A mix of cultural criticism and actionable advice, Deep Work takes the reader on a journey through memorable stories -- from Carl Jung building a stone tower in the woods to focus his mind, to a social media pioneer buying a round-trip business class ticket to Tokyo to write a book free from distraction in the air -- and no-nonsense advice, such as the claim that most serious professionals should quit social media and that you should practice being bored. Deep Work is an indispensable guide to anyone seeking focused success in a distracted world.
In our ever distracted world of social media and email, the ability to do ‘deep work’, meaning perform difficult tasks with a with uninterrupted focus for long stretches of time, is becoming increasingly compromised. Part social commentary, part instruction manual, storytelling and candid advice are used to motivate his readers to get the most out of their workday by changing their habits. Newport warns his readers of the professional cost of not having the systems in place to have a strong work ethic.
Takeaway #1: Multi-Tasking Does Not Make You More Productive
Contrary to what you might think and have probably been led to believe, multi-tasking in order to get more done actually makes you less productive. This is because when you switch from task 1 to task 2, whilst your body might be able to switch seamlessly, your brain is still focused on the first task you were doing. You might think of multi-tasking as cooking dinner whilst helping the kids with their homework, but it also comes in the form of checking your email and responding to the pings on your phone when writing that report.
Takeaway #2: 4 Ways of Getting Deep Work Done
- The monastic approach: Eliminating all sources of distraction; working in isolation.
- The biomodal approach: Setting clearly defined work time boundaries I.e. the 9-5.
- The rhythmic approach: Getting into the habit of doing deep work for 60 or 90mins.
- The journalistic approach: Using unexpected free time in your day for deep work.
Whichever method you use, it must be made into a habit as the difference between 'deep work' and simply 'being in the zone' is that deep work is scheduled, it's intentional whilst being 'in the zone' usually only comes after hours/days/weeks of procrastination and time-wasting.
Takeaway #3: Rewiring Your Brain for Focus
Technology has changed our lives so much in recent years, making it much easier to get certain things done but also bringing many more distractions as we forever refresh the social media feeds and responding to the pings and beeps of emails and messages, scared that we're going to miss out on something and that we must respond instantly.

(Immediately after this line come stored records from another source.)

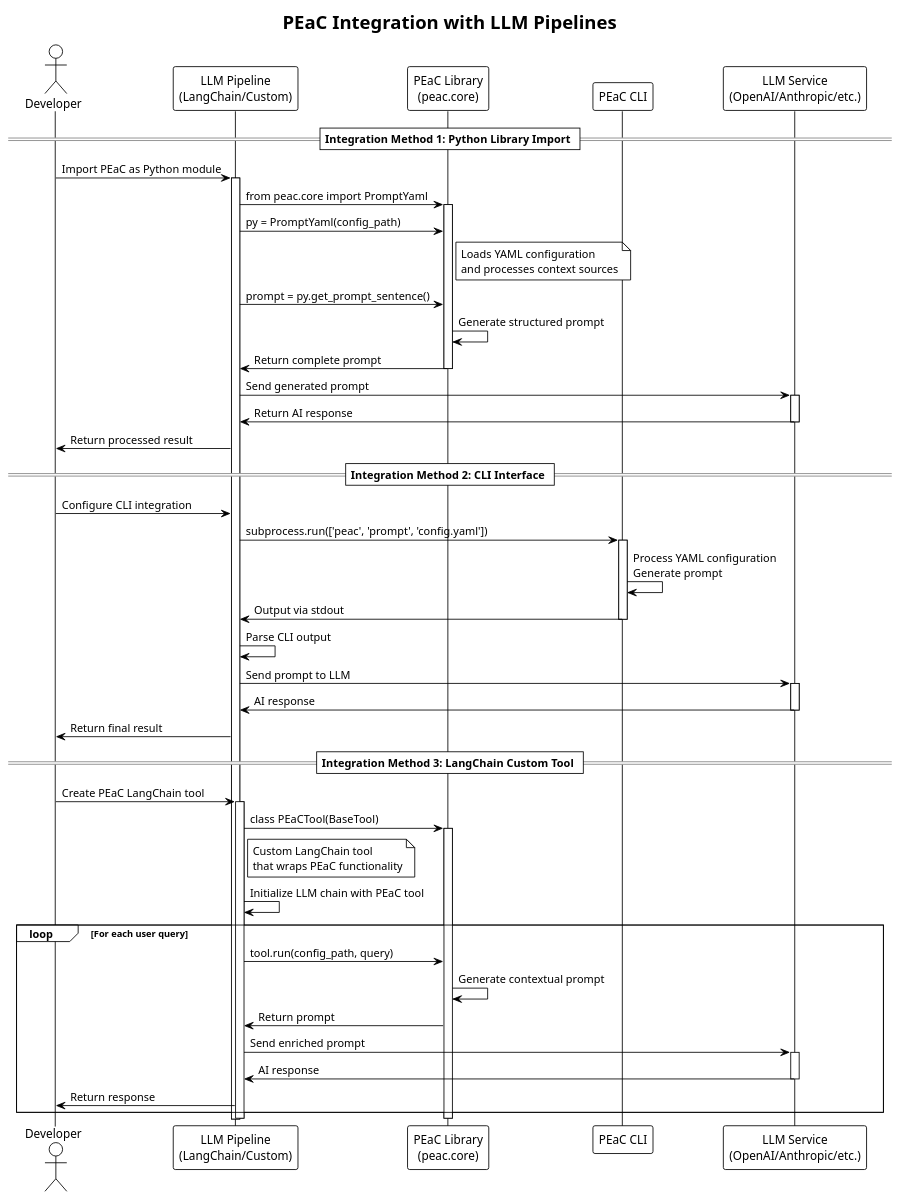
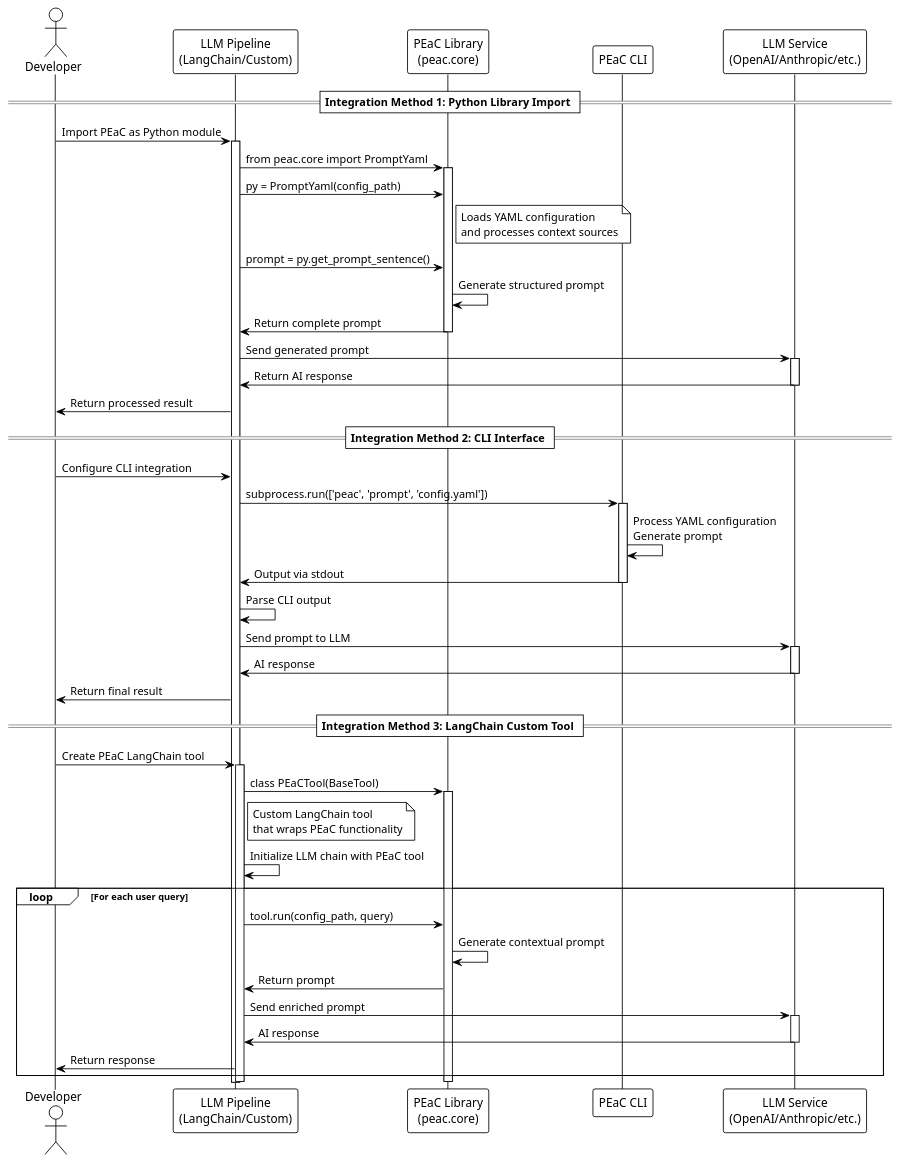
The diagram in docs/peac_integration_sequence.puml (giper45/peac), drawn with PlantUML before and after one commit. The commit also changed 12 other files, not shown here.

```diff
--- a/docs/peac_integration_sequence.puml
+++ b/docs/peac_integration_sequence.puml
@@ -1,81 +1,80 @@
 @startuml PEaC_Integration_Sequence
 !theme plain
 
-title PEaC Integration with LLM Pipelines
 
 actor "Developer" as Dev
 participant "LLM Pipeline\n(LangChain/Custom)" as Pipeline
 participant "PEaC Library\n(peac.core)" as PEaCLib
 participant "PEaC CLI" as PEaCCLI
 participant "LLM Service\n(OpenAI/Anthropic/etc.)" as LLM
 
 == Integration Method 1: Python Library Import ==
 
 Dev -> Pipeline: Import PEaC as Python module
 activate Pipeline
 
 Pipeline -> PEaCLib: from peac.core import PromptYaml
 activate PEaCLib
 
 Pipeline -> PEaCLib: py = PromptYaml(config_path)
 note right of PEaCLib: Loads YAML configuration\nand processes context sources
 
 Pipeline -> PEaCLib: prompt = py.get_prompt_sentence()
 PEaCLib -> PEaCLib: Generate structured prompt
 PEaCLib -> Pipeline: Return complete prompt
 deactivate PEaCLib
 
 Pipeline -> LLM: Send generated prompt
 activate LLM
 LLM -> Pipeline: Return AI response
 deactivate LLM
 
 Pipeline -> Dev: Return processed result
 
 == Integration Method 2: CLI Interface ==
 
 Dev -> Pipeline: Configure CLI integration
 Pipeline -> PEaCCLI: subprocess.run(['peac', 'prompt', 'config.yaml'])
 activate PEaCCLI
 
 PEaCCLI -> PEaCCLI: Process YAML configuration\nGenerate prompt
 PEaCCLI -> Pipeline: Output via stdout
 deactivate PEaCCLI
 
 Pipeline -> Pipeline: Parse CLI output
 Pipeline -> LLM: Send prompt to LLM
 activate LLM
 LLM -> Pipeline: AI response
 deactivate LLM
 
 Pipeline -> Dev: Return final result
 
 == Integration Method 3: LangChain Custom Tool ==
 
 Dev -> Pipeline: Create PEaC LangChain tool
 activate Pipeline
 
 Pipeline -> PEaCLib: class PEaCTool(BaseTool)
 activate PEaCLib
 
 note right of Pipeline: Custom LangChain tool\nthat wraps PEaC functionality
 
 Pipeline -> Pipeline: Initialize LLM chain with PEaC tool
 
 loop For each user query
     Pipeline -> PEaCLib: tool.run(config_path, query)
     PEaCLib -> PEaCLib: Generate contextual prompt
     PEaCLib -> Pipeline: Return prompt
     
     Pipeline -> LLM: Send enriched prompt
     activate LLM
     LLM -> Pipeline: AI response
     deactivate LLM
     
     Pipeline -> Dev: Return response
 end
 
 deactivate PEaCLib
 deactivate Pipeline
 
 @enduml
```
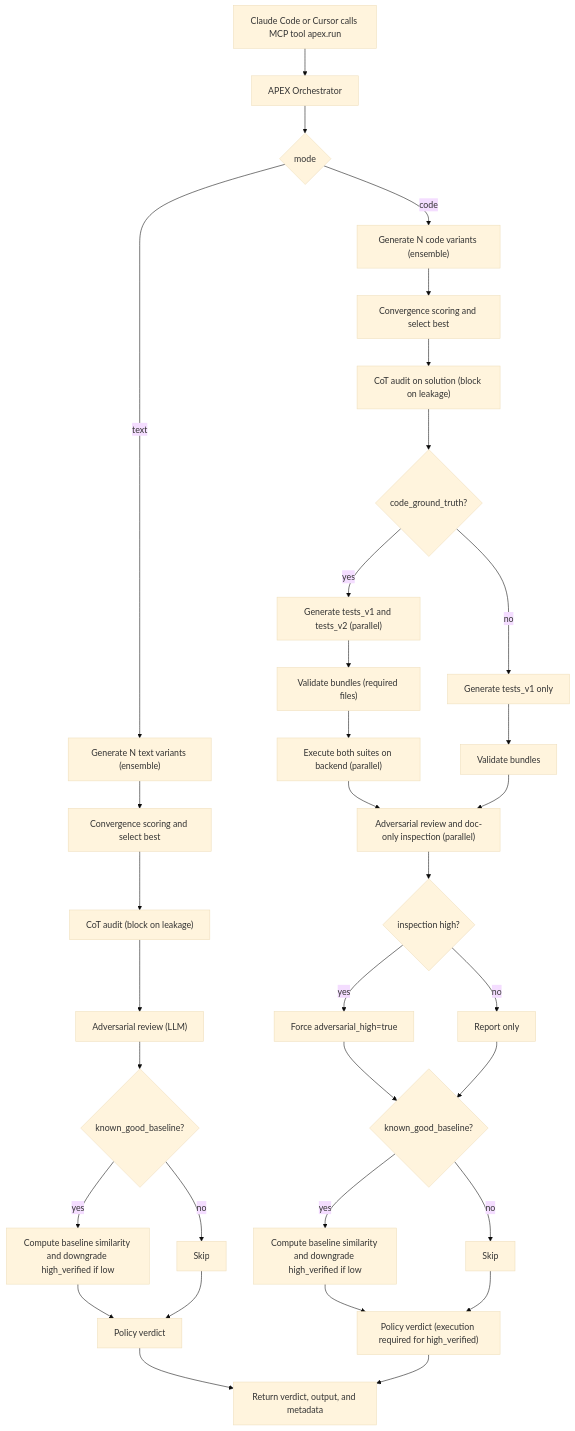
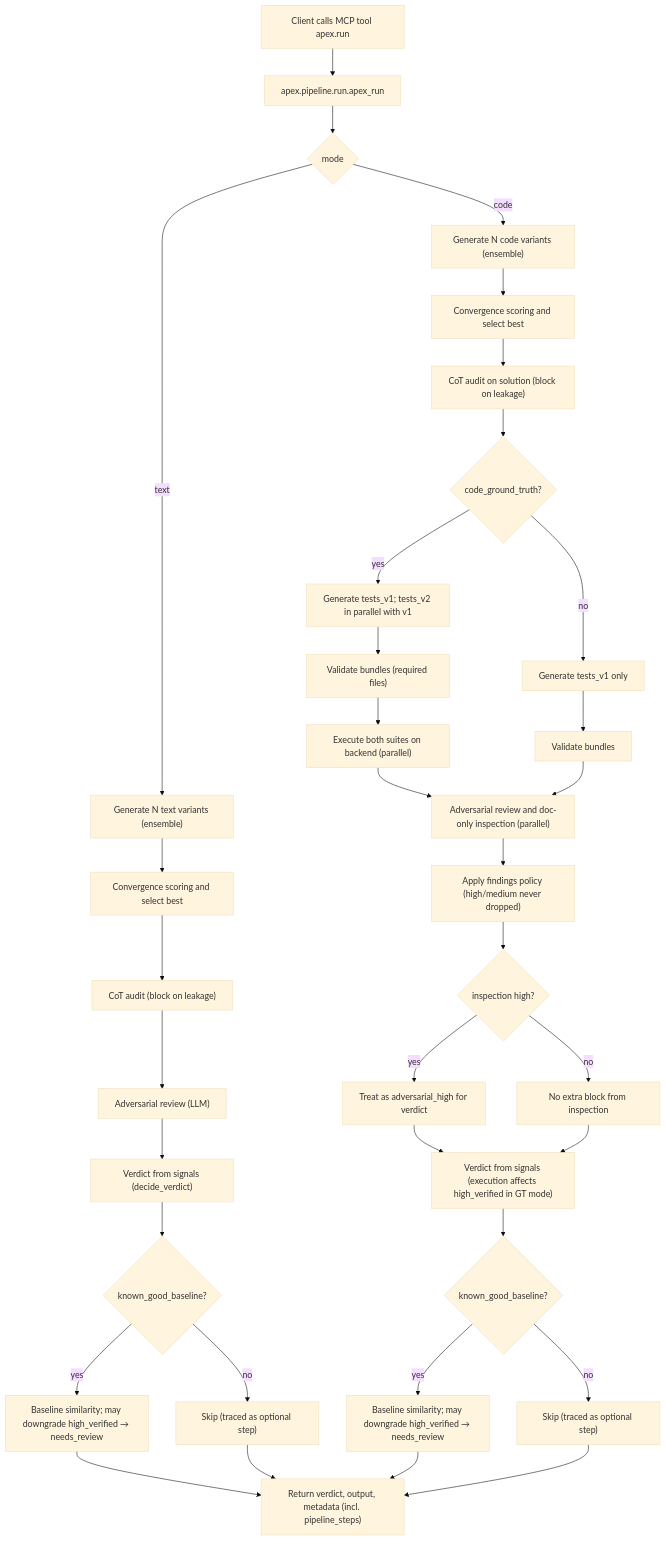
The diagram in docs/flow.md (Alphabetsoup16/apex), drawn with Mermaid (base theme) before and after one commit. The commit also changed other lines of this file and 21 other files, not shown here.

````diff
--- a/docs/flow.md
+++ b/docs/flow.md
@@ -3,39 +5,39 @@
 ```mermaid
 flowchart TD
-  A["Claude Code or Cursor calls MCP tool apex.run"] --> B["APEX Orchestrator"]
+  A["Client calls MCP tool apex.run"] --> B["apex.pipeline.run.apex_run"]
 
   B --> C{mode}
   C -->|text| T1["Generate N text variants (ensemble)"]
   T1 --> T2["Convergence scoring and select best"]
   T2 --> T3["CoT audit (block on leakage)"]
   T3 --> T4["Adversarial review (LLM)"]
-  T4 --> T5{known_good_baseline?}
-  T5 -->|yes| T6["Compute baseline similarity and downgrade high_verified if low"]
-  T5 -->|no| T7["Skip"]
-  T6 --> T8["Policy verdict"]
-  T7 --> T8
-  T8 --> OUT["Return verdict, output, and metadata"]
+  T4 --> T8["Verdict from signals (decide_verdict)"]
+  T8 --> T5{known_good_baseline?}
+  T5 -->|yes| T6["Baseline similarity; may downgrade high_verified → needs_review"]
+  T5 -->|no| T7["Skip (traced as optional step)"]
+  T6 --> OUT["Return verdict, output, metadata (incl. pipeline_steps)"]
+  T7 --> OUT
 
   C -->|code| C1["Generate N code variants (ensemble)"]
   C1 --> C2["Convergence scoring and select best"]
   C2 --> C3["CoT audit on solution (block on leakage)"]
   C3 --> C4{code_ground_truth?}
-  C4 -->|yes| C5["Generate tests_v1 and tests_v2 (parallel)"]
+  C4 -->|yes| C5["Generate tests_v1; tests_v2 in parallel with v1"]
   C5 --> C6["Validate bundles (required files)"]
   C6 --> C7["Execute both suites on backend (parallel)"]
   C4 -->|no| C8["Generate tests_v1 only"]
   C8 --> C9["Validate bundles"]
-
   C7 --> C10["Adversarial review and doc-only inspection (parallel)"]
   C9 --> C10
-  C10 --> C11{inspection high?}
-  C11 -->|yes| C12["Force adversarial_high=true"]
-  C11 -->|no| C13["Report only"]
-  C12 --> C14{known_good_baseline?}
+  C10 --> C10b["Apply findings policy (high/medium never dropped)"]
+  C10b --> C11{inspection high?}
+  C11 -->|yes| C12["Treat as adversarial_high for verdict"]
+  C11 -->|no| C13["No extra block from inspection"]
+  C12 --> C14["Verdict from signals (execution affects high_verified in GT mode)"]
   C13 --> C14
-  C14 -->|yes| C15["Compute baseline similarity and downgrade high_verified if low"]
-  C14 -->|no| C16["Skip"]
-  C15 --> C17["Policy verdict (execution required for high_verified)"]
-  C16 --> C17
+  C14 --> C15{known_good_baseline?}
+  C15 -->|yes| C16["Baseline similarity; may downgrade high_verified → needs_review"]
+  C15 -->|no| C17["Skip (traced as optional step)"]
+  C16 --> OUT
   C17 --> OUT
 ```
````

There's a way to rewire your brain so that it can focus and that's through productive meditation. This doesn't mean sitting in a room silently contemplating the meaning of life, it means making use of 'unbusy times' when your phone is not in your hand to problem solve without distraction – This could be when you're commuting to work, walking the dog, or taking a shower. Consider the problem, come up with some solutions, weight them up, decide on one and then figure out what you need to do to accomplish that goal.
Takeaway #4: The Work / Life Balance Must Be Scheduled
How many things in your personal life do you keep meaning to do but don't get around to because you're too busy or too tired? The solution to a happy and healthy work/life balance is to schedule everything in using 30 or 60 minute blocks, not just for work and the chores at home but for your hobbies and social life too. This makes you more mindful of how you spend your time so that you don't waste 5 nights a week watching mindless TV, checking work emails at home, or losing time by scrolling through social media posts on your phone when you could be reading a book, working on a hobby, or having a proper conversation with friends and family without other things going on around you. You might even go so far as to turning your phone off for an hour or two to ensure you can focus on your weekend and evening 'me time'.